--- ACTION ITEM ---
Show every line in the material below in which the string "templates" appears.

--- SUPPLIED RECORDS ---
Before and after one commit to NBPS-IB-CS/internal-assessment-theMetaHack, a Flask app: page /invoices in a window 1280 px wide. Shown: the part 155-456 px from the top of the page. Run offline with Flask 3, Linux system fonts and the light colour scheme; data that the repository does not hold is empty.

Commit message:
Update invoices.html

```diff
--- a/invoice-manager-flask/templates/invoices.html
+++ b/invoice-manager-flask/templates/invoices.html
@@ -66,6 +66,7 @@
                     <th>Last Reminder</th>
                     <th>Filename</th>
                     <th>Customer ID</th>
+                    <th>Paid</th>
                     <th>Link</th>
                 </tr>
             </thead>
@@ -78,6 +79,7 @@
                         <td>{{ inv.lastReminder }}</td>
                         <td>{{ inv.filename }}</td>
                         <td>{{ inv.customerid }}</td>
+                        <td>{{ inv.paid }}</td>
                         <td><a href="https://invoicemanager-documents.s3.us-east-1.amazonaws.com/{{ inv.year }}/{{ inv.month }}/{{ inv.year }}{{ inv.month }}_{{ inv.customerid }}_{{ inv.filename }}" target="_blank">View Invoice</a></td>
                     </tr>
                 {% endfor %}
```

--- TASK SOLUTION ---
--- a/invoice-manager-flask/templates/invoices.html
+++ b/invoice-manager-flask/templates/invoices.html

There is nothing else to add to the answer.